After reading the opinion, I do not see how this set-up should be viewed as lawful. And if it doesn’t implicate the Fourth Amendment, then what about the Fifth Amendment? The police are basically ordering an individual – who is not under arrest but who has been seized in the traffic stop — to engage in behavior that makes it easier for the law to find evidence against them. Do they tell the individual that they have the right not to cooperate with the set-up? What do they do if the individual says, “No?”
Hopefully, some kind lawyers will explain this to me. And yes, that means you, too, John Wesley Hall.
Several people tweeted that they agreed with me that the court got this one wrong in terms of the Fourth Amendment, and John seems to think so, too. After excerpting relevant portions of the majority decision and the dissent, he writes:

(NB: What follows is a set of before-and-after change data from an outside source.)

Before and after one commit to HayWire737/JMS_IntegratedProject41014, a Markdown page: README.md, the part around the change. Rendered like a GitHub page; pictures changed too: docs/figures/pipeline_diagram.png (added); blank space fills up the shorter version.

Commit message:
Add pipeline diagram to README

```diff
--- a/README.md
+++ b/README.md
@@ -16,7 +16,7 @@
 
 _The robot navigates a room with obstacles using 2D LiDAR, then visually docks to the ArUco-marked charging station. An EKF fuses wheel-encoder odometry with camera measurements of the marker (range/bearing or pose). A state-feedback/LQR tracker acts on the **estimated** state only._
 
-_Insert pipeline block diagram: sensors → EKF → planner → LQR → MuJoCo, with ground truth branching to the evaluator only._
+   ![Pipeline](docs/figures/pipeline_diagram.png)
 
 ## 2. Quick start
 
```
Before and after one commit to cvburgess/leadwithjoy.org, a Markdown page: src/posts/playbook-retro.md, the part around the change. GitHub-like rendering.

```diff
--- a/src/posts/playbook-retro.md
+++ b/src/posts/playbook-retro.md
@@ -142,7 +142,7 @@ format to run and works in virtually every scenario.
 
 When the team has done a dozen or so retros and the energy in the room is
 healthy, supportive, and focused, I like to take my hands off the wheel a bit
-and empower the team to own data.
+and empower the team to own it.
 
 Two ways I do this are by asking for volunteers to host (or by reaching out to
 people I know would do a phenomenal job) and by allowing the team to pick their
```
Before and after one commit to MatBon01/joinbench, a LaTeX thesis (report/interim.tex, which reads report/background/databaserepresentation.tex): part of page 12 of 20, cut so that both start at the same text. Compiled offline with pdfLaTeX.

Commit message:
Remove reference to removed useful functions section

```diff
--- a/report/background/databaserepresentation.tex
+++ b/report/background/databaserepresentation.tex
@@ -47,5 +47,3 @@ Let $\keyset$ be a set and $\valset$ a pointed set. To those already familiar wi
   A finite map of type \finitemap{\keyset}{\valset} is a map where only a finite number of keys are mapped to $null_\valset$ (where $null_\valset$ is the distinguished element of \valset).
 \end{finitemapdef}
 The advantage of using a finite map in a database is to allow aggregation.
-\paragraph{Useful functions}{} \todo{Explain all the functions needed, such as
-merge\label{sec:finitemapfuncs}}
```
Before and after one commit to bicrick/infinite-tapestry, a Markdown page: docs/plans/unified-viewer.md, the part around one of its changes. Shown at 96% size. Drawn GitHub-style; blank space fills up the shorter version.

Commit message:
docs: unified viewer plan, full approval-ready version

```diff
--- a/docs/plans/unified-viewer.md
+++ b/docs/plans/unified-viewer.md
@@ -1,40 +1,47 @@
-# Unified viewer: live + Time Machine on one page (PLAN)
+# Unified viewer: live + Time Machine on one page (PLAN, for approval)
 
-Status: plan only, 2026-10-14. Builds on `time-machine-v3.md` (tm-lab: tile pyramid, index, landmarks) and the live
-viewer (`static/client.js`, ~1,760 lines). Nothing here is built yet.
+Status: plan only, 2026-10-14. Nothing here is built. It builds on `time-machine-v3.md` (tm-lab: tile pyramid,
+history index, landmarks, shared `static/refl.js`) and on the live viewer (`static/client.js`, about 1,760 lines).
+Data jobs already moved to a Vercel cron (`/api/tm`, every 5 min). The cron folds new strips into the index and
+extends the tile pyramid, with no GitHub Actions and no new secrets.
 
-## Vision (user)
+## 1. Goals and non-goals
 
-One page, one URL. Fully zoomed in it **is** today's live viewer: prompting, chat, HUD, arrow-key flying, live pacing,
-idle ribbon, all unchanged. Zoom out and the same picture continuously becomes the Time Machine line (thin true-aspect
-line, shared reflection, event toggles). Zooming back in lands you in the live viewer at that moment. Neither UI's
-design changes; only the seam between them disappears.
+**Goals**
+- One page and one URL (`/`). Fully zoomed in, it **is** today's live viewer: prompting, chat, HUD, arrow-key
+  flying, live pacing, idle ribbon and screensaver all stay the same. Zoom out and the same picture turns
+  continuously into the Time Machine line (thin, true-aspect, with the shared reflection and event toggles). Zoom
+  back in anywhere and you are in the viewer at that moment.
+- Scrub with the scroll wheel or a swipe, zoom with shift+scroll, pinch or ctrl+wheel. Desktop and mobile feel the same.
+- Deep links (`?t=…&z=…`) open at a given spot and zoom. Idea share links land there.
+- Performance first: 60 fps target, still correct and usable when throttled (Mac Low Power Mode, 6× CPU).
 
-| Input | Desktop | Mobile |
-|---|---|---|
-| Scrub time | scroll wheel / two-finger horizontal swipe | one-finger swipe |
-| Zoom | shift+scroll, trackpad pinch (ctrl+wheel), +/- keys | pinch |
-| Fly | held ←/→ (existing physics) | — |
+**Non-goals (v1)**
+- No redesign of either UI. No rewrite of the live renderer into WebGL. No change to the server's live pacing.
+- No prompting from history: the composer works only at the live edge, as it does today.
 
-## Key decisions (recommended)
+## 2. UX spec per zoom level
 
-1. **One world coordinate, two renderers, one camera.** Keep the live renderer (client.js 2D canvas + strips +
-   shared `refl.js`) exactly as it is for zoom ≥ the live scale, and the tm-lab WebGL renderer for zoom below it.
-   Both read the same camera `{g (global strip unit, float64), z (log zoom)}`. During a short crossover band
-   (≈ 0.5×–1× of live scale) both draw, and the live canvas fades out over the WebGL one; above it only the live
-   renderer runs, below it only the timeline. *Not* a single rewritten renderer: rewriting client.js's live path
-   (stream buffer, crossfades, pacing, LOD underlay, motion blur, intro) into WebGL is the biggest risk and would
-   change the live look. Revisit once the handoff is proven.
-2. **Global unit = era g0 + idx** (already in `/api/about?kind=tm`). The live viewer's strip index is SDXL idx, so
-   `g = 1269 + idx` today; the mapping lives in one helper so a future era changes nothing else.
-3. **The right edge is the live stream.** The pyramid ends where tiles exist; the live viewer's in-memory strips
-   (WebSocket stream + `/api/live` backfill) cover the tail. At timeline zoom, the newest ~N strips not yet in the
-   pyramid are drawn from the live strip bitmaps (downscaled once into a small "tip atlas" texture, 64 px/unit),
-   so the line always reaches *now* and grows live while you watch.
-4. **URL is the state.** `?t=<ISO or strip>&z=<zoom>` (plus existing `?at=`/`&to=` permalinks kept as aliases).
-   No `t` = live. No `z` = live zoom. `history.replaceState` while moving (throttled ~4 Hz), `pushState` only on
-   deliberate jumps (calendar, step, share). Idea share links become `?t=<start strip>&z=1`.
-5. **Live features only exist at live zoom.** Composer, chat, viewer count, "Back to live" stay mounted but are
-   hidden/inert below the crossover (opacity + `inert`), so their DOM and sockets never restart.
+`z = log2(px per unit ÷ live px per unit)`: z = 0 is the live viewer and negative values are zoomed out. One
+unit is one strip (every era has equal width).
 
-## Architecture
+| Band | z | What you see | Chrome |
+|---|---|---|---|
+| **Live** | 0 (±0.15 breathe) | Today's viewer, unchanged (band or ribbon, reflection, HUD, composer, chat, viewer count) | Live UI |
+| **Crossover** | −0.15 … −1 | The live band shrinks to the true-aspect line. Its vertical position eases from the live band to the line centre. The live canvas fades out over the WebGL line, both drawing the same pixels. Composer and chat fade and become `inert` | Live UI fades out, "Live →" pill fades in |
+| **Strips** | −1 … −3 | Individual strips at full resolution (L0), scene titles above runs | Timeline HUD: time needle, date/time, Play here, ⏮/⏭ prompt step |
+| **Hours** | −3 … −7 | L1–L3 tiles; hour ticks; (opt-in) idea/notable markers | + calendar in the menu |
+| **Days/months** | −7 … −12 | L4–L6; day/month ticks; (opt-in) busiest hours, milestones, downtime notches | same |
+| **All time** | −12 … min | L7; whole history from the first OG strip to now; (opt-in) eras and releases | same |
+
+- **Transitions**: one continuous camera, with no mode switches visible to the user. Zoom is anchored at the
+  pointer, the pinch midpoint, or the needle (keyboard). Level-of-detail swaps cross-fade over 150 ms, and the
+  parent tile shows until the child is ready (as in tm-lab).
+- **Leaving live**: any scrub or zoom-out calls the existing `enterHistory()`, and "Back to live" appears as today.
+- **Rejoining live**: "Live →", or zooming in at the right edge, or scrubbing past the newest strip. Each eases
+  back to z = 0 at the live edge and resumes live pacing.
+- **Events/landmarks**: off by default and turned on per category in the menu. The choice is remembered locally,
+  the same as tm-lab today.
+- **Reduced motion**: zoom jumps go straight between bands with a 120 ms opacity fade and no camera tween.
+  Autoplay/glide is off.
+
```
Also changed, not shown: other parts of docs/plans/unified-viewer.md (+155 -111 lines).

[Note: I find United States v. Viera, 644 F.2d 509 (5th Cir. 1981), completely unavailing to the majority. The suitcase there was sitting in front of them. Is sitting on it a search? Not really, although if I were the judge, I say yes, but I’m not. Look at this case at its irreducible minimum: Could the officer have entered the car to do the “set up procedure”? If the answer is no, then how could the driver be ordered to do the “search” for the police? The driver couldn’t. And, just saying Cabelles says a dog sniff isn’t a search is no answer because they would have to enter the car to do make it work, and that is where the majority completely fails in its duty here.]
I do not know if this decision will be appealed, but I hope it is.
Great thanks to John for sharing his thoughts on this case. It’s always gratifying to me when I learn that there is actually some legal argument that supports my “gut” reaction that a decision is just wrong.